- Activity
The result should be every line in the data below that carries the string "background".

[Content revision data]
::::::::::

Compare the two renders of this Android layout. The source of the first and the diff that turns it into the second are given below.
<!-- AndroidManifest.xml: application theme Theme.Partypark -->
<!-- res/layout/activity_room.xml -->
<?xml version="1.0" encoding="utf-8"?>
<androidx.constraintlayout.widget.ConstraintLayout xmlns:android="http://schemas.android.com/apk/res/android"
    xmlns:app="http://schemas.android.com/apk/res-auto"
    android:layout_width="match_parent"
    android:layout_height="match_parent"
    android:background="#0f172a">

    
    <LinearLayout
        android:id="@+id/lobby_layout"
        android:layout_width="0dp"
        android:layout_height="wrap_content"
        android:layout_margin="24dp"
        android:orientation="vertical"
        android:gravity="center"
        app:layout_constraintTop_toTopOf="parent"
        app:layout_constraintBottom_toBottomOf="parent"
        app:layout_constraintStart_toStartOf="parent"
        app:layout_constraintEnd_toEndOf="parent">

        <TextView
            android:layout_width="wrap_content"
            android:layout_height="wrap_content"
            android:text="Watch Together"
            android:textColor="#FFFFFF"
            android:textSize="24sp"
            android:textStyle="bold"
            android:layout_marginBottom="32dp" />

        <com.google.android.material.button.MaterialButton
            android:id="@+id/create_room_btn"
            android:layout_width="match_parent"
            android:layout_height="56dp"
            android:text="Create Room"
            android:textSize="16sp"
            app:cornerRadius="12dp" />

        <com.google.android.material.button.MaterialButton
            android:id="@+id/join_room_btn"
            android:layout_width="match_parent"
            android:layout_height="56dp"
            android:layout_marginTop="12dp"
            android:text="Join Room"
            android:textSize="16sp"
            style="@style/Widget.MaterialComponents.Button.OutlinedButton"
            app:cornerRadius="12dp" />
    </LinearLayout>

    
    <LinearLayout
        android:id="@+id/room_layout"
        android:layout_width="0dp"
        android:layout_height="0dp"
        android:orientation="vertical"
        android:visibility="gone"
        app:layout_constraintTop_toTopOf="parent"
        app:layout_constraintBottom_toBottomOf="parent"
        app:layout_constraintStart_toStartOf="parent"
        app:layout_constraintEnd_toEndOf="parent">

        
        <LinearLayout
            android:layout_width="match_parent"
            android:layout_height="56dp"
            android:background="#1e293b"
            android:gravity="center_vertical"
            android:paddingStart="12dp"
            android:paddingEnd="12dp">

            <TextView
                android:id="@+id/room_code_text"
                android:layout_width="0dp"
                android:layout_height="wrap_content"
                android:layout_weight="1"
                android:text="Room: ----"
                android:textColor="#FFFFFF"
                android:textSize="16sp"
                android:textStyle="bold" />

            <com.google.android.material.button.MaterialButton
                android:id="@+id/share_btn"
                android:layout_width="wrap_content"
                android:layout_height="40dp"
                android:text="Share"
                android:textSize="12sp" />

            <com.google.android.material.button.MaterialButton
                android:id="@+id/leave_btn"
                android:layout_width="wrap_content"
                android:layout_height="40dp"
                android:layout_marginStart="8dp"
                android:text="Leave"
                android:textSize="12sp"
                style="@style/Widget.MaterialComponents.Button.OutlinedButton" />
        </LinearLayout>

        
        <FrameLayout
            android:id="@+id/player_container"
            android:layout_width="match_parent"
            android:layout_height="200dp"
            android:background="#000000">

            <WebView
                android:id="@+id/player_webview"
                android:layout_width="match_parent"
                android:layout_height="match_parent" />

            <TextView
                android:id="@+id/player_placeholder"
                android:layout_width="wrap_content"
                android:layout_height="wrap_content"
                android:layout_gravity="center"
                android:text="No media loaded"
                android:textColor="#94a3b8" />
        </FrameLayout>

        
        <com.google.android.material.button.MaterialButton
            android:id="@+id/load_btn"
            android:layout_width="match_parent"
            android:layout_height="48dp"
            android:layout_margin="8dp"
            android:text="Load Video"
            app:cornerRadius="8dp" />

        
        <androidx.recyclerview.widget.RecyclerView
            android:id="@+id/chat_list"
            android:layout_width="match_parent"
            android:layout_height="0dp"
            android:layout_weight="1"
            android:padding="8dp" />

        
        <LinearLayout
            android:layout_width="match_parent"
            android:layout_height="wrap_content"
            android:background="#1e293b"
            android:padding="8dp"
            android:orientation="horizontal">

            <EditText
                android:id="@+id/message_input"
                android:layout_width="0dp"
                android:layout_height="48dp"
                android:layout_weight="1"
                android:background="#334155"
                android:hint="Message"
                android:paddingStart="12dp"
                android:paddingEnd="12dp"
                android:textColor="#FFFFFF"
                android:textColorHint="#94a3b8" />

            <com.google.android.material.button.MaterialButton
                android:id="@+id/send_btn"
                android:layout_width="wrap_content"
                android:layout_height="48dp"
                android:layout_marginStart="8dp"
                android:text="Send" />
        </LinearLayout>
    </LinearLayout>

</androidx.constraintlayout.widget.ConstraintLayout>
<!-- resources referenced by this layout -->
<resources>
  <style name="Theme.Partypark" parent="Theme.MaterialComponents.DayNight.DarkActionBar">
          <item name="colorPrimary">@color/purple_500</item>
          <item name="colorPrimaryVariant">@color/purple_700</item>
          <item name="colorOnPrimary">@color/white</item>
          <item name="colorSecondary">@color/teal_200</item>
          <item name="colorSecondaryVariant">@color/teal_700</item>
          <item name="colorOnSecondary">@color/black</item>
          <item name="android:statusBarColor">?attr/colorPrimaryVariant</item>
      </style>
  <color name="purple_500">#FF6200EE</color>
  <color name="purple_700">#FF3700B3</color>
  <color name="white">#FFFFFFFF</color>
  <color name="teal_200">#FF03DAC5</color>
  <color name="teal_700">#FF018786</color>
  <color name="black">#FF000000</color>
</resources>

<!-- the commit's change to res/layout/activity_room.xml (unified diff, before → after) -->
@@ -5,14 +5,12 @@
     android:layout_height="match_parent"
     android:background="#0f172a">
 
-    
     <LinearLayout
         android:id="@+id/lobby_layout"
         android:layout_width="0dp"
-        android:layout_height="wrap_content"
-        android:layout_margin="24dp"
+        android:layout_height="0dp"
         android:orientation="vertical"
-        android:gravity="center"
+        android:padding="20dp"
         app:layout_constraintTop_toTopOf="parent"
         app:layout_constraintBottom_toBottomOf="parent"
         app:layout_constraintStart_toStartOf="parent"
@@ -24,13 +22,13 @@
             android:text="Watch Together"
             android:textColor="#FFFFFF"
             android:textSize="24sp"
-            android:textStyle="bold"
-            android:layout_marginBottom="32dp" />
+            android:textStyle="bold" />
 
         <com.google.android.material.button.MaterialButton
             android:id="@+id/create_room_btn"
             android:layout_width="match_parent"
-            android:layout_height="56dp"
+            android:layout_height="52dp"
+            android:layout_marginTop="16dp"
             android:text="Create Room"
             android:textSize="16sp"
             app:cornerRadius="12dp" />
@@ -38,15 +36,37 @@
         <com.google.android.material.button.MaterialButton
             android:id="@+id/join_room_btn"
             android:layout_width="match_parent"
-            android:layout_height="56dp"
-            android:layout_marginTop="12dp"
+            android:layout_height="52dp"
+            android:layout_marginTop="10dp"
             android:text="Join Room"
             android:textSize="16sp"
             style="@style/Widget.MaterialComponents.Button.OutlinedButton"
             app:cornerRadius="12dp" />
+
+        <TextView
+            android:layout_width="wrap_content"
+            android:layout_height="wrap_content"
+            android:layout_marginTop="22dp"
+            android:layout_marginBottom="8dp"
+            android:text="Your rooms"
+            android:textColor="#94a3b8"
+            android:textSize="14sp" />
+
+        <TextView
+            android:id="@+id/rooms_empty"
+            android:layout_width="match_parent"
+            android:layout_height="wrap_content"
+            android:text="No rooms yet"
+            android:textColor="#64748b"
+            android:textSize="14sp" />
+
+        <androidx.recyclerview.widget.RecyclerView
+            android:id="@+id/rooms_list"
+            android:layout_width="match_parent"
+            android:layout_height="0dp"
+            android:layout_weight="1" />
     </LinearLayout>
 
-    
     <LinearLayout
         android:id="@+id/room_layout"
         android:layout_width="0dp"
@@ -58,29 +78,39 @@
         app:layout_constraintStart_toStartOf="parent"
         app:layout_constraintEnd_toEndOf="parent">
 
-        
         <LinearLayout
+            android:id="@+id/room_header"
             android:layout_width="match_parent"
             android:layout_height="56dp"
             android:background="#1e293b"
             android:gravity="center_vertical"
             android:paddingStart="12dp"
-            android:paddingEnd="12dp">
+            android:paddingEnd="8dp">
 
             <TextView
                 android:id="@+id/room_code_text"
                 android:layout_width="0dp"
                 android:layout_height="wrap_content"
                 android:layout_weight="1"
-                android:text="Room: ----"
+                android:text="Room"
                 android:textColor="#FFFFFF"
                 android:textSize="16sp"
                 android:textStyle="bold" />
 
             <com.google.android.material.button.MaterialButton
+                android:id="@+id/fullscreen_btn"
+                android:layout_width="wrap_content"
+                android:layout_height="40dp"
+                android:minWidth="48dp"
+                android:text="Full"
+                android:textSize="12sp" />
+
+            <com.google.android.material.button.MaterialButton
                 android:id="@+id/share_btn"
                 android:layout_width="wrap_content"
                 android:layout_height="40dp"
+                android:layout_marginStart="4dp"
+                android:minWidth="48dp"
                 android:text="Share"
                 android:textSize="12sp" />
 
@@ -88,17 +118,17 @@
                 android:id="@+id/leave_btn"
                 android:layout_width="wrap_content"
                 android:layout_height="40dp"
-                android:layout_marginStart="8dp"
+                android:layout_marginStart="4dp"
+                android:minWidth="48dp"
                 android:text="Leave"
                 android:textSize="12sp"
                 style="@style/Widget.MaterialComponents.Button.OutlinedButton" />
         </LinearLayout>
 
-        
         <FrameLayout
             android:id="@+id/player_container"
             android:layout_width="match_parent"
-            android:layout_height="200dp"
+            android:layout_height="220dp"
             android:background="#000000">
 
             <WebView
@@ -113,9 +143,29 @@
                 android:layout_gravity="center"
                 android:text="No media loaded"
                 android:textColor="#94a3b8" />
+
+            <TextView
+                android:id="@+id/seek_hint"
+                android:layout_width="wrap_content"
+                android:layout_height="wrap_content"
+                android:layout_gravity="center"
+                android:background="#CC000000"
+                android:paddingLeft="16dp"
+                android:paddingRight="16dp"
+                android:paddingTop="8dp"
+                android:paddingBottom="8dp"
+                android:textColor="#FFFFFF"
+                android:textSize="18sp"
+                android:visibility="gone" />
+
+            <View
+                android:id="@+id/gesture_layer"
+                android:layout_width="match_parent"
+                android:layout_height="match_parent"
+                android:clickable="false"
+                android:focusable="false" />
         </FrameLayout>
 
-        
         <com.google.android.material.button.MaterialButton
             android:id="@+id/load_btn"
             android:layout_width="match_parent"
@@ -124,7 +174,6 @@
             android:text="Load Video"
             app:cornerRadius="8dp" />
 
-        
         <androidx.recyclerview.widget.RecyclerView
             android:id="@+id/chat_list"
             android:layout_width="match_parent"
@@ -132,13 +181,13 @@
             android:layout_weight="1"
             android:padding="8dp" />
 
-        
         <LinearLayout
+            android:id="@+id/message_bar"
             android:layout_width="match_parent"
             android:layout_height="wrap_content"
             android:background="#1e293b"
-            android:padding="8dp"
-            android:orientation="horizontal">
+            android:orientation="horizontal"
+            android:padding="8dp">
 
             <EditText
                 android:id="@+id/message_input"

::::::::::

- Answer box
    android:background="#0f172a">
            android:background="#1e293b"
            android:background="#000000">
            android:background="#1e293b"
                android:background="#334155"
     android:background="#0f172a">
             android:background="#1e293b"
             android:background="#000000">
+                android:background="#CC000000"
             android:background="#1e293b"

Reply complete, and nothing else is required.